[[ Data shown, beginning ]]

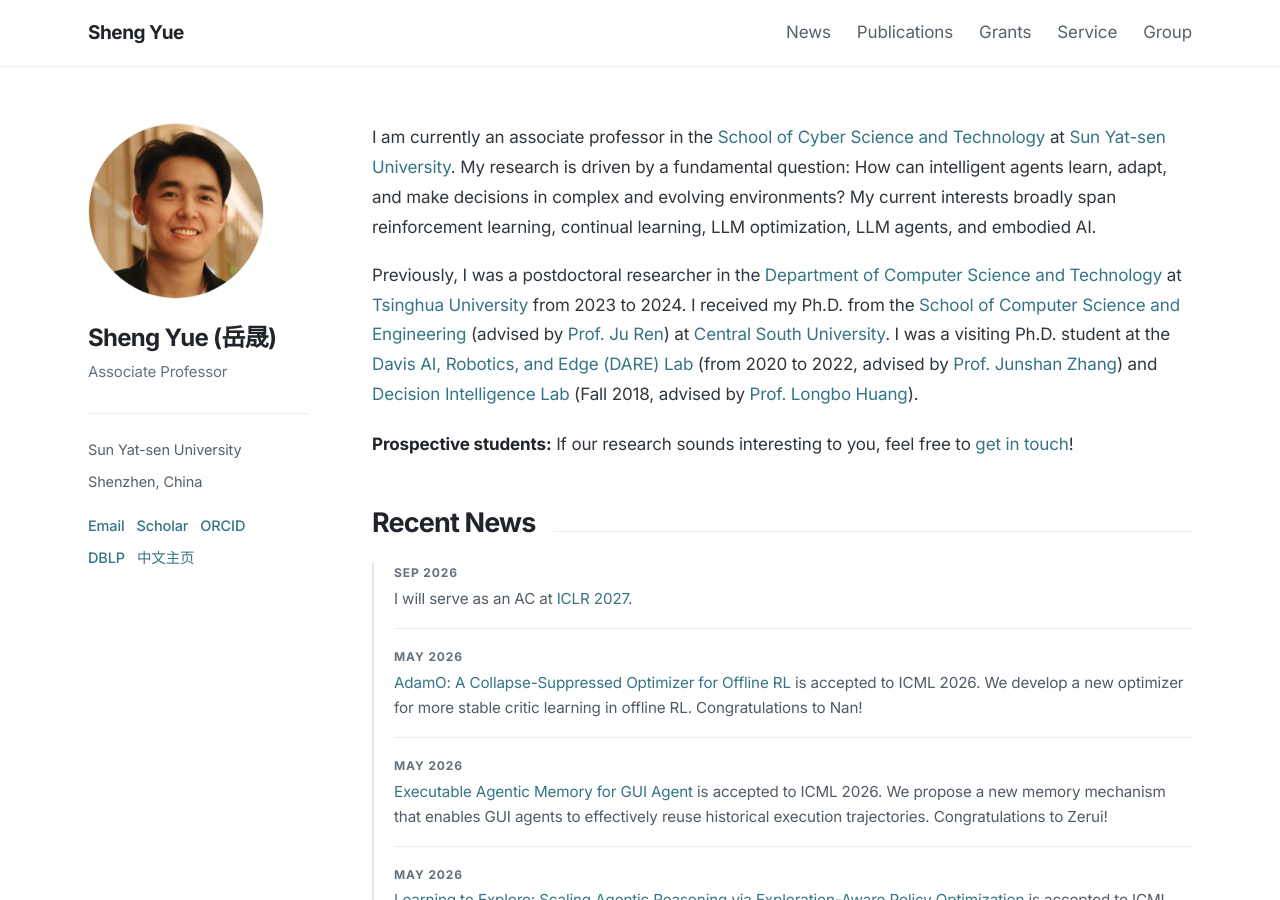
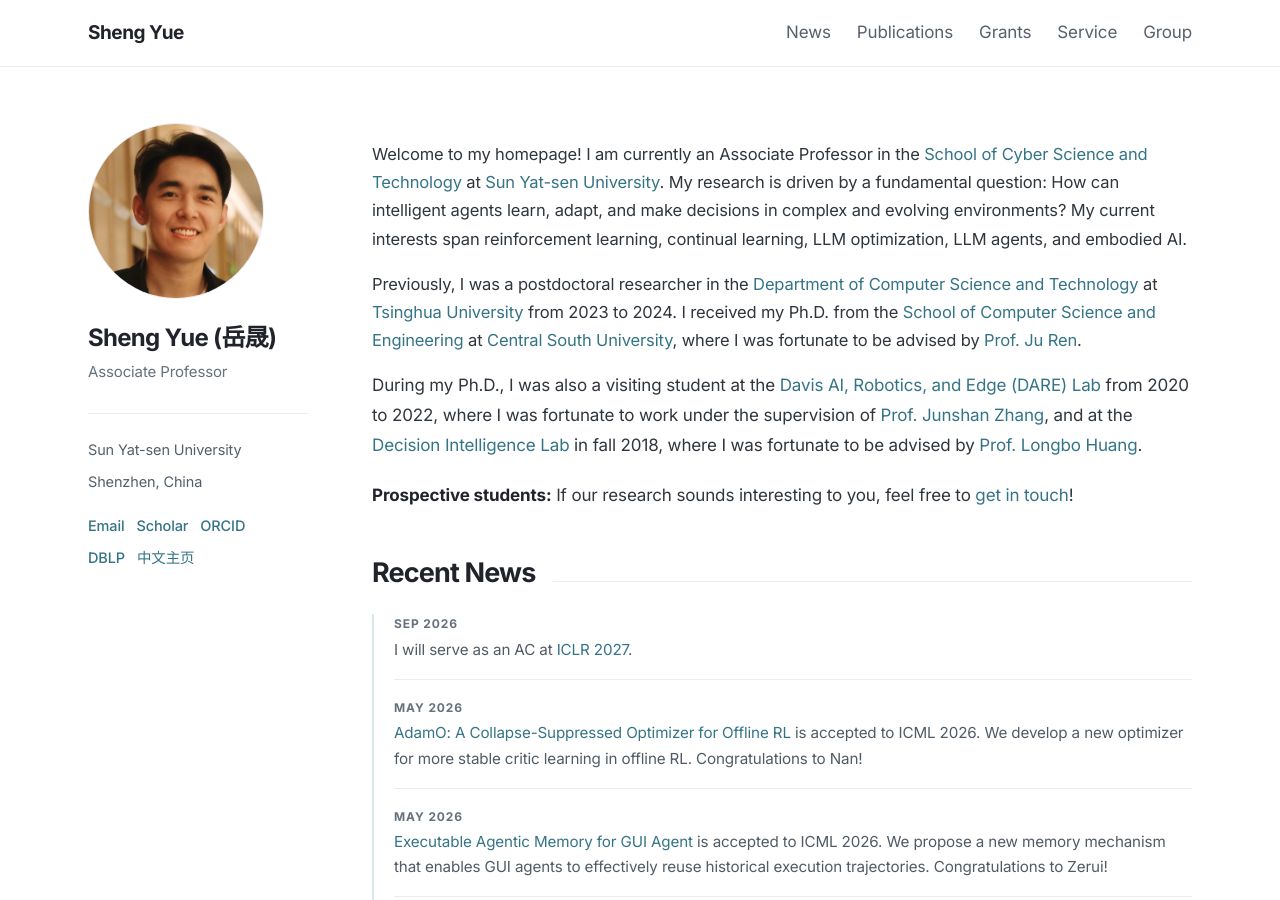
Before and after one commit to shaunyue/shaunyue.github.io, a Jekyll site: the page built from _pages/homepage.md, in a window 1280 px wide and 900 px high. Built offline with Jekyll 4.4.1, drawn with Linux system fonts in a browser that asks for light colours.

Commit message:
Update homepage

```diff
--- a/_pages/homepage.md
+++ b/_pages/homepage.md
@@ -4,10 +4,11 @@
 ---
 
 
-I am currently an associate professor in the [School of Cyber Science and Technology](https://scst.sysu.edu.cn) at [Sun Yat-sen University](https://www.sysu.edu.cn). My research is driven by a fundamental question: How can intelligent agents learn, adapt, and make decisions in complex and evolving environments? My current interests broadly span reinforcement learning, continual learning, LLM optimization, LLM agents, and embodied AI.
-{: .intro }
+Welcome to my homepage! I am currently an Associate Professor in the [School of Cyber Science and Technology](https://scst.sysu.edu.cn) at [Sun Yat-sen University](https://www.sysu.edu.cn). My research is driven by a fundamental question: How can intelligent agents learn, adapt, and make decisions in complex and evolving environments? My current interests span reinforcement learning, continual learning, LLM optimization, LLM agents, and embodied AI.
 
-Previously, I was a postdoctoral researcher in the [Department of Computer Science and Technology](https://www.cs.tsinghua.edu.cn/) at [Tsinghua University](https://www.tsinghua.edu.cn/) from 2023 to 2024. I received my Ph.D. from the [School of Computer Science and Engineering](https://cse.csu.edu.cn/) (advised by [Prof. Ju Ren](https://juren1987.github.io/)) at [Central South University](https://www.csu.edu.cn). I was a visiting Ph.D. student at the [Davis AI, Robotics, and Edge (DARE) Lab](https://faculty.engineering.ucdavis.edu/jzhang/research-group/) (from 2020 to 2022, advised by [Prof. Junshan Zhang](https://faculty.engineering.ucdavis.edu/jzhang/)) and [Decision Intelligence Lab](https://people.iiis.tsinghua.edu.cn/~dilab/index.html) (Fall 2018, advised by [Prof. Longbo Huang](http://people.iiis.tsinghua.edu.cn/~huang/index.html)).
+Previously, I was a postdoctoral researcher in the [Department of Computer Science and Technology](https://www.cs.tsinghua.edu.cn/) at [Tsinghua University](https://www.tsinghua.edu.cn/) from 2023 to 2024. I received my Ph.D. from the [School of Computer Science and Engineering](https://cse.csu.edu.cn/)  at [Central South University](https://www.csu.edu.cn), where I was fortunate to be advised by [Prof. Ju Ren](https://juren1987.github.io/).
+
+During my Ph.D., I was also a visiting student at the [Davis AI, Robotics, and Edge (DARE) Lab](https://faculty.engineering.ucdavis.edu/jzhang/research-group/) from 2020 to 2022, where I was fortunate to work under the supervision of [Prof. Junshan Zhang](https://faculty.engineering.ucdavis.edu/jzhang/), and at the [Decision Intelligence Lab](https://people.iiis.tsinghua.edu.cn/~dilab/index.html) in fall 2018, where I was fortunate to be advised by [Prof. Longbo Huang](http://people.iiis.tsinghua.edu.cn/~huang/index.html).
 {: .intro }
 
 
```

[[ Data shown, end ]]
[[ Data shown, beginning ]]

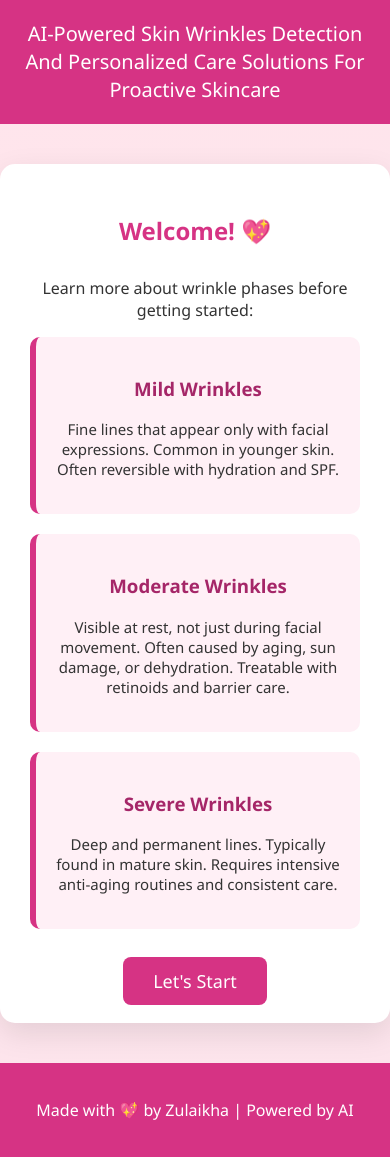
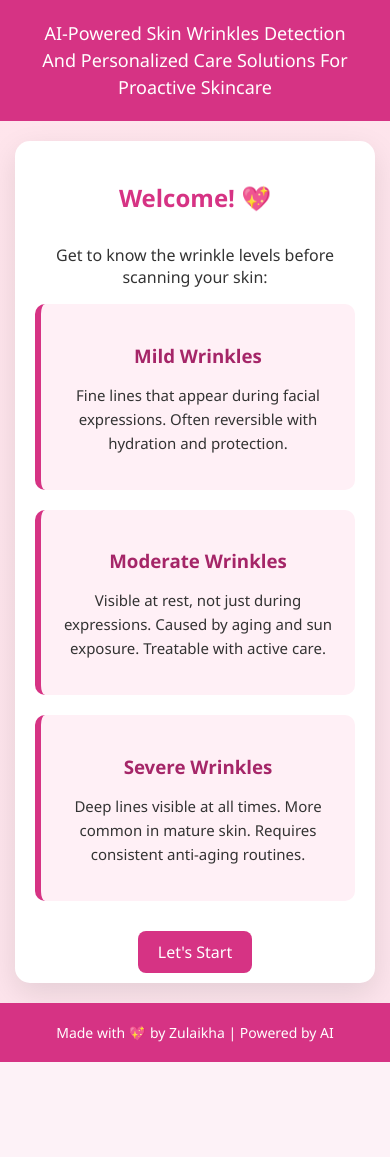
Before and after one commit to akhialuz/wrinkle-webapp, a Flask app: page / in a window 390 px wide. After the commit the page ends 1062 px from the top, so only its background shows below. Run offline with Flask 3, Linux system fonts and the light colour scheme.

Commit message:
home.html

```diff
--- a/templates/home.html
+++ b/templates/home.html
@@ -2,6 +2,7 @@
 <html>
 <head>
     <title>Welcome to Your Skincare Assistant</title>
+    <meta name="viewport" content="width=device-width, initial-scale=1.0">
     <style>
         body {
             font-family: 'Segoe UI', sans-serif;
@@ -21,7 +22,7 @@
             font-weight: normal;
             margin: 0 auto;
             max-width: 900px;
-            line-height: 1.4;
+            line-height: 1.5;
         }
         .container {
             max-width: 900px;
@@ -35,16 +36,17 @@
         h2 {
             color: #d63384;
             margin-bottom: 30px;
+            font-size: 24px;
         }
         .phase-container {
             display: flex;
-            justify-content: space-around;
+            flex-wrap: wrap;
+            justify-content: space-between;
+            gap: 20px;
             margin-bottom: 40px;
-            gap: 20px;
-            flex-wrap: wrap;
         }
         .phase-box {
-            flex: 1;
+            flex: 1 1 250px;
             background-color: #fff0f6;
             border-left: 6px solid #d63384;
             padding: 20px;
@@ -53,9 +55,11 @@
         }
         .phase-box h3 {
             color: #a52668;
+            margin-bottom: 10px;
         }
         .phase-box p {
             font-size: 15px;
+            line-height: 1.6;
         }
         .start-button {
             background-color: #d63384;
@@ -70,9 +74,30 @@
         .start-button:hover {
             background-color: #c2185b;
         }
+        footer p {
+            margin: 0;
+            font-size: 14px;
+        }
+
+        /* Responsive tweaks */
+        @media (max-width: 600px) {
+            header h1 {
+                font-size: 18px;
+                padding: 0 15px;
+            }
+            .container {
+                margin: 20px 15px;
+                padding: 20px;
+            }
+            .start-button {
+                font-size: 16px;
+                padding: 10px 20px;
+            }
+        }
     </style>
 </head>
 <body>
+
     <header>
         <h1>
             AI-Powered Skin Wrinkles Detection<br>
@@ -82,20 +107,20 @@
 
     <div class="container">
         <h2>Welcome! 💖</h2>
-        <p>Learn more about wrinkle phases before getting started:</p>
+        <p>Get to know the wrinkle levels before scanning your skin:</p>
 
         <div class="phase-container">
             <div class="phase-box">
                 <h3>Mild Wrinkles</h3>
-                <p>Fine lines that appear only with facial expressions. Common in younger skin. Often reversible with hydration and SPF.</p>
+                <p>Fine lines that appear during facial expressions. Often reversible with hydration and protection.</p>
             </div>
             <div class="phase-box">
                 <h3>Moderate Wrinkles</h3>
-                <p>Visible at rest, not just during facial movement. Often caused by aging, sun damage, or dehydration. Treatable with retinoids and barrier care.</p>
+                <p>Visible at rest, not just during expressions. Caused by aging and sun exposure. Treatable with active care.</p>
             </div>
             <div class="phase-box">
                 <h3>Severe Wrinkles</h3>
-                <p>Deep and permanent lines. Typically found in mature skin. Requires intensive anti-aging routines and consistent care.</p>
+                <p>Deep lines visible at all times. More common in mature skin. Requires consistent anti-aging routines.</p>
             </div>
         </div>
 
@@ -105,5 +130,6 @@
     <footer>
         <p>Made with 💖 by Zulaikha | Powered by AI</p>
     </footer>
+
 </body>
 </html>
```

[[ Data shown, end ]]

Assignment:
Pull every line with "size" from the records.

Exercise result:
+            font-size: 24px;
             font-size: 15px;
+            font-size: 14px;
+                font-size: 18px;
+                font-size: 16px;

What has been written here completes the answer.